■ **WHAT IS REQUIRED**
For every line of the material below, check for the string "basics" and return the line if it is there.

::: SUPPLIED INFORMATION :::

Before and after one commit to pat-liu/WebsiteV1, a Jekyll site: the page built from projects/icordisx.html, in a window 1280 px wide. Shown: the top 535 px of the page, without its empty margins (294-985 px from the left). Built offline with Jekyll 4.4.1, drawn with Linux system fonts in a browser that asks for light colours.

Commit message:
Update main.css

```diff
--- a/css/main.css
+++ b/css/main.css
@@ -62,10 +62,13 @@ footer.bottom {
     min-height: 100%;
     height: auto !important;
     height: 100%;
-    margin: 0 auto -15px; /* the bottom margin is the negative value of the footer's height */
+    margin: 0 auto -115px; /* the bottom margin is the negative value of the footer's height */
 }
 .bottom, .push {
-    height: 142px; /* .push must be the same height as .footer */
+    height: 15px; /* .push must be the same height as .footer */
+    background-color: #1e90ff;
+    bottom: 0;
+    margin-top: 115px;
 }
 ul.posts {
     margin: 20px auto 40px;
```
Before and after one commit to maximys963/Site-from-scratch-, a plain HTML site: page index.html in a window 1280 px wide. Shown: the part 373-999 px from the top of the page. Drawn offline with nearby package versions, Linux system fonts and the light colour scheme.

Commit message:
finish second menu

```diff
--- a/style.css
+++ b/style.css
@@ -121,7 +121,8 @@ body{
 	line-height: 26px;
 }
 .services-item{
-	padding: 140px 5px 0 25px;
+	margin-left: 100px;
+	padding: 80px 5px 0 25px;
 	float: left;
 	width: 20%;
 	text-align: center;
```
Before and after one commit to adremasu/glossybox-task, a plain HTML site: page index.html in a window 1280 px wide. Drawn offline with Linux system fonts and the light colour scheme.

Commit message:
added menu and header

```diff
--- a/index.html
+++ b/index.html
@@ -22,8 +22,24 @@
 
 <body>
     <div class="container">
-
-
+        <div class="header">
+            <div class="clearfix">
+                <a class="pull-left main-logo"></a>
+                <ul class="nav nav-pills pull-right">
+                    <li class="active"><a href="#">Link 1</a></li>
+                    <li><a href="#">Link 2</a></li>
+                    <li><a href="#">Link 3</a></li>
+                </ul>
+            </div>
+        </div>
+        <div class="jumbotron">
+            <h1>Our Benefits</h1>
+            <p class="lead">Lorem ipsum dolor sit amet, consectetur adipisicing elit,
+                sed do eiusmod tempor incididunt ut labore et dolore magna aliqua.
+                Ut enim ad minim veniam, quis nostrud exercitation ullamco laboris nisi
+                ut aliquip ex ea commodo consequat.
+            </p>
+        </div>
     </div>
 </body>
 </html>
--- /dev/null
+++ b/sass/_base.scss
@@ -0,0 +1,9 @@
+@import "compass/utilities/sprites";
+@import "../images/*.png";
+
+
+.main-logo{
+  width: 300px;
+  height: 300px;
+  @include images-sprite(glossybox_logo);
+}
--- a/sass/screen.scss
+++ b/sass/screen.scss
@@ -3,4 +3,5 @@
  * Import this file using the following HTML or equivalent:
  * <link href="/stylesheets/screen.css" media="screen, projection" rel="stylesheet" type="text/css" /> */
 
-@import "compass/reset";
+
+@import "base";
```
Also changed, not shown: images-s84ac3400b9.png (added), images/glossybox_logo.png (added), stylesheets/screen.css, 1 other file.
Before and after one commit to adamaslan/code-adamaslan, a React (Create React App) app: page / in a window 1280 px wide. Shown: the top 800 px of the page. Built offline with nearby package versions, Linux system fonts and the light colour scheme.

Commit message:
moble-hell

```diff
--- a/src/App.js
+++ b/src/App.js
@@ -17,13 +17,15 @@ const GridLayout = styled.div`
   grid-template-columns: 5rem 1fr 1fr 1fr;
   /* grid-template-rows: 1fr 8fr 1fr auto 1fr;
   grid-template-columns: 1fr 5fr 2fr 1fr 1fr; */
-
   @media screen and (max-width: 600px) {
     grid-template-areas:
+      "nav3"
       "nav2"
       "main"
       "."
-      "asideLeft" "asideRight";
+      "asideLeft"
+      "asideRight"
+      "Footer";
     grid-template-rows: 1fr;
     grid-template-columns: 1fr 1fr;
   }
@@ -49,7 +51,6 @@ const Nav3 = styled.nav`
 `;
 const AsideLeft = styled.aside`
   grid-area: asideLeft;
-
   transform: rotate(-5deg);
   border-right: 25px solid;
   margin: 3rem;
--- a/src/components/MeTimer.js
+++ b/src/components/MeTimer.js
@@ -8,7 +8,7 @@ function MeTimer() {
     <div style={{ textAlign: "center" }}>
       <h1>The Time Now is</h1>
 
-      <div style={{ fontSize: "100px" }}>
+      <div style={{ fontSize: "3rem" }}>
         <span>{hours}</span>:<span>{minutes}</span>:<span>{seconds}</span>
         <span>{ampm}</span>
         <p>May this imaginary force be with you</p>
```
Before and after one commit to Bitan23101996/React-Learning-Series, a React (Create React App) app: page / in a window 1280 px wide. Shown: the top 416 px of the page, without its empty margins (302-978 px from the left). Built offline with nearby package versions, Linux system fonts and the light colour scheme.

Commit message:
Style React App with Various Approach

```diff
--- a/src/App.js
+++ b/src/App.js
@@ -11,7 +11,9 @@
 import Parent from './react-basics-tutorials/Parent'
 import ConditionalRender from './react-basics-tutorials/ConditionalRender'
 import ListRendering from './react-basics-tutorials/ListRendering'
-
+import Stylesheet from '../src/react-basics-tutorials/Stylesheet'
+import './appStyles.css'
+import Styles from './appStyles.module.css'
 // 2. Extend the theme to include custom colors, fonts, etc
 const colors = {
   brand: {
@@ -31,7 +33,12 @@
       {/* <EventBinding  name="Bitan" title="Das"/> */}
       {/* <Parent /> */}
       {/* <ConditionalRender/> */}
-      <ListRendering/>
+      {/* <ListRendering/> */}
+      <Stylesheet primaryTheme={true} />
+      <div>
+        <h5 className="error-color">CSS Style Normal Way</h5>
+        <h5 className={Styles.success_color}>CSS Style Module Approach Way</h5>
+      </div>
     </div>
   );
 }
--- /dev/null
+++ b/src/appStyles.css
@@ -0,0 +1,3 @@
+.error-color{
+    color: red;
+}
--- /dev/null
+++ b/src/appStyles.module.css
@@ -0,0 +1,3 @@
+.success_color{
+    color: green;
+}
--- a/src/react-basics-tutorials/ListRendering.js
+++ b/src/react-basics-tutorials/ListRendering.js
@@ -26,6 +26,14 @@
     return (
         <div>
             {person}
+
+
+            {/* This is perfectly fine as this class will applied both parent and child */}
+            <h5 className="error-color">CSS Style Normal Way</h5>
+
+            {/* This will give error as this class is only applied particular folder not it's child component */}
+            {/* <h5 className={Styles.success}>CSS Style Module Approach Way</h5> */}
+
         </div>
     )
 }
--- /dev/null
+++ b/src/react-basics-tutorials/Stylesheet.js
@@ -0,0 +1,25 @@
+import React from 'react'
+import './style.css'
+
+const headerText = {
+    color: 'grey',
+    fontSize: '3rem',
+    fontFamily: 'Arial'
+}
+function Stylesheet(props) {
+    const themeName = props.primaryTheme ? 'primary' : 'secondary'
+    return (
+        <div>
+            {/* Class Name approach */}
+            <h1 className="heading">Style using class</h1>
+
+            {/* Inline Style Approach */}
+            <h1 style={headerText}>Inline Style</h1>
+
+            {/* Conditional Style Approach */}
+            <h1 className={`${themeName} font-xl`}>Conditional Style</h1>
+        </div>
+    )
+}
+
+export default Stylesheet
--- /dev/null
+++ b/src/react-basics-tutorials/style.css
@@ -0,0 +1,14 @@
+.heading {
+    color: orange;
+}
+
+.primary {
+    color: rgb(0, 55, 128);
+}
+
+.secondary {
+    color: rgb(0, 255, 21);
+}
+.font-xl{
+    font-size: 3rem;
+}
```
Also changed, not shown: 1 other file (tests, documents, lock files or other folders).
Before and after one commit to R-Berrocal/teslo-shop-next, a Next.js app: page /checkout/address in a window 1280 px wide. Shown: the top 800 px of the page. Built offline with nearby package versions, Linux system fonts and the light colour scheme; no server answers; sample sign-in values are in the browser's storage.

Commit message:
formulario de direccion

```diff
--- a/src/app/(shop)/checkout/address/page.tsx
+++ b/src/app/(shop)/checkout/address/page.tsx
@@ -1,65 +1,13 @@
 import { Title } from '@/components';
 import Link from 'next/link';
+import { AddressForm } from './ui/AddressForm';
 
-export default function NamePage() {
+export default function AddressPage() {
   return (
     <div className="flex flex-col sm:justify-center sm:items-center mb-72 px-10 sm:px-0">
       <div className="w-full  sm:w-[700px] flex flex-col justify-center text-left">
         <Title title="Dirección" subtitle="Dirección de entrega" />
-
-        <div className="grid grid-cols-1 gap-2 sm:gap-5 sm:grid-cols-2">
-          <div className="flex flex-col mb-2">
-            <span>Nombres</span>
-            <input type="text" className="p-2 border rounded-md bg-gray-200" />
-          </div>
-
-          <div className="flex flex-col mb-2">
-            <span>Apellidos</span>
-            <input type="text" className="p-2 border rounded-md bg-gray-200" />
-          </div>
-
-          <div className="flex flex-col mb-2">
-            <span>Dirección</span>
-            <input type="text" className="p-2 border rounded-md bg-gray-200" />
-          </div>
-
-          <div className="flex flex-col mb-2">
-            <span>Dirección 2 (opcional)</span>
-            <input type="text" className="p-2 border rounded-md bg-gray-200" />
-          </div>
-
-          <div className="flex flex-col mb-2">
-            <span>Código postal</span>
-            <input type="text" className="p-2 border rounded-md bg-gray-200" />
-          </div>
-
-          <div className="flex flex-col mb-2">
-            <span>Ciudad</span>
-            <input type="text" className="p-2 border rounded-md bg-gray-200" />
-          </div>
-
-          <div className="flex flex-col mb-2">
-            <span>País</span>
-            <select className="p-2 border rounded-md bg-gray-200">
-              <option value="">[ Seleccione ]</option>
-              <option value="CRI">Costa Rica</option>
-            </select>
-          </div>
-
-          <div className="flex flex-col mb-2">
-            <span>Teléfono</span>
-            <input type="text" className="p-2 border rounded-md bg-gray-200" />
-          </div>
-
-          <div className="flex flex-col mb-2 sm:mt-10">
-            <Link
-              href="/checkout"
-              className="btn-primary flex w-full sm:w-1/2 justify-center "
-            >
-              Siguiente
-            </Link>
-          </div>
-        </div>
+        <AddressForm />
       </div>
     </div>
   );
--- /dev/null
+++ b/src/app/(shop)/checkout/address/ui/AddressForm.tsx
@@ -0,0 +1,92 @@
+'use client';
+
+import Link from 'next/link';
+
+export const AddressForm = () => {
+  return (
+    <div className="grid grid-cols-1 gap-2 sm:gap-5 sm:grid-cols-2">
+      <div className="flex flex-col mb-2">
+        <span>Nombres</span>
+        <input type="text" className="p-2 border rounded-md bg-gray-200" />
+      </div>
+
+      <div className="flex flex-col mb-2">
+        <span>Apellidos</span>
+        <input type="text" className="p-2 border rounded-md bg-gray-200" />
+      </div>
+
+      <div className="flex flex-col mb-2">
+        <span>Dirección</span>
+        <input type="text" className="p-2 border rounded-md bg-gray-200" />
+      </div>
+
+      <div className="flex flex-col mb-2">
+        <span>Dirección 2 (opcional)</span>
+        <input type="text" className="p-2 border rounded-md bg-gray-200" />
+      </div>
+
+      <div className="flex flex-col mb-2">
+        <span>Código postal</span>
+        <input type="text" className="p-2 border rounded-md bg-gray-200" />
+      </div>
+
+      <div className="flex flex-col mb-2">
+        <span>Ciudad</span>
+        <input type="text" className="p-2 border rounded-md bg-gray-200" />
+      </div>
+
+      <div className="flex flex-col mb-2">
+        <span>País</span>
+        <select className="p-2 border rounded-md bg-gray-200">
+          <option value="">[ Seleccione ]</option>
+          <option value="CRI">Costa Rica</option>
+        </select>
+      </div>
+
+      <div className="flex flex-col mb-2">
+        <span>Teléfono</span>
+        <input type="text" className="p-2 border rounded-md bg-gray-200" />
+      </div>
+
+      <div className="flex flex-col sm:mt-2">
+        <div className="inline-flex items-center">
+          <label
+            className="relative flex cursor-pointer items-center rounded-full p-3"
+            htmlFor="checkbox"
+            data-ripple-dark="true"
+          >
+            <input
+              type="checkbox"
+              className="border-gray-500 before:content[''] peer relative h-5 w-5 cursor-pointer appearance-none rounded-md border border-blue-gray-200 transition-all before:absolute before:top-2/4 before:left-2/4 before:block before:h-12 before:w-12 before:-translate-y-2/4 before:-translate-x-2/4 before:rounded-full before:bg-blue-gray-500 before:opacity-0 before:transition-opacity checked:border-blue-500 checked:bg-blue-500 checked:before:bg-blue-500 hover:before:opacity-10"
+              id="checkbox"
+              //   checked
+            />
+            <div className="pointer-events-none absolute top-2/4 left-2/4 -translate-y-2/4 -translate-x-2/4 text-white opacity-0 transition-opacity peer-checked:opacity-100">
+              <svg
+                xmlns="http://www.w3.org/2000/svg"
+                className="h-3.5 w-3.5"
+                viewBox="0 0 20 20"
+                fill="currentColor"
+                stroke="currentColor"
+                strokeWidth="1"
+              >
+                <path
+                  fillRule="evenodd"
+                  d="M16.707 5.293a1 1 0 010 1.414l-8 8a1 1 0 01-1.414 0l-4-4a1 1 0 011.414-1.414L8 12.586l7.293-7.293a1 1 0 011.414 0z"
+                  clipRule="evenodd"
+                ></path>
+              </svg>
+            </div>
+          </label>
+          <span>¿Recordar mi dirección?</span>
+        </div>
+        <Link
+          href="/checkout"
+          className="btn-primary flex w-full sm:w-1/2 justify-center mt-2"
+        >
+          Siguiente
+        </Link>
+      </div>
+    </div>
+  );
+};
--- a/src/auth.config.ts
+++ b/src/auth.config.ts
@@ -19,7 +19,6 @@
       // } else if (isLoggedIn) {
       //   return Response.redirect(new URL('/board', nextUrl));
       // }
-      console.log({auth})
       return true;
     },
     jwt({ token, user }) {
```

:::

■ **SOLVED EXERCISE**
 import Parent from './react-basics-tutorials/Parent'
 import ConditionalRender from './react-basics-tutorials/ConditionalRender'
 import ListRendering from './react-basics-tutorials/ListRendering'
+import Stylesheet from '../src/react-basics-tutorials/Stylesheet'
--- a/src/react-basics-tutorials/ListRendering.js
+++ b/src/react-basics-tutorials/ListRendering.js
+++ b/src/react-basics-tutorials/Stylesheet.js
+++ b/src/react-basics-tutorials/style.css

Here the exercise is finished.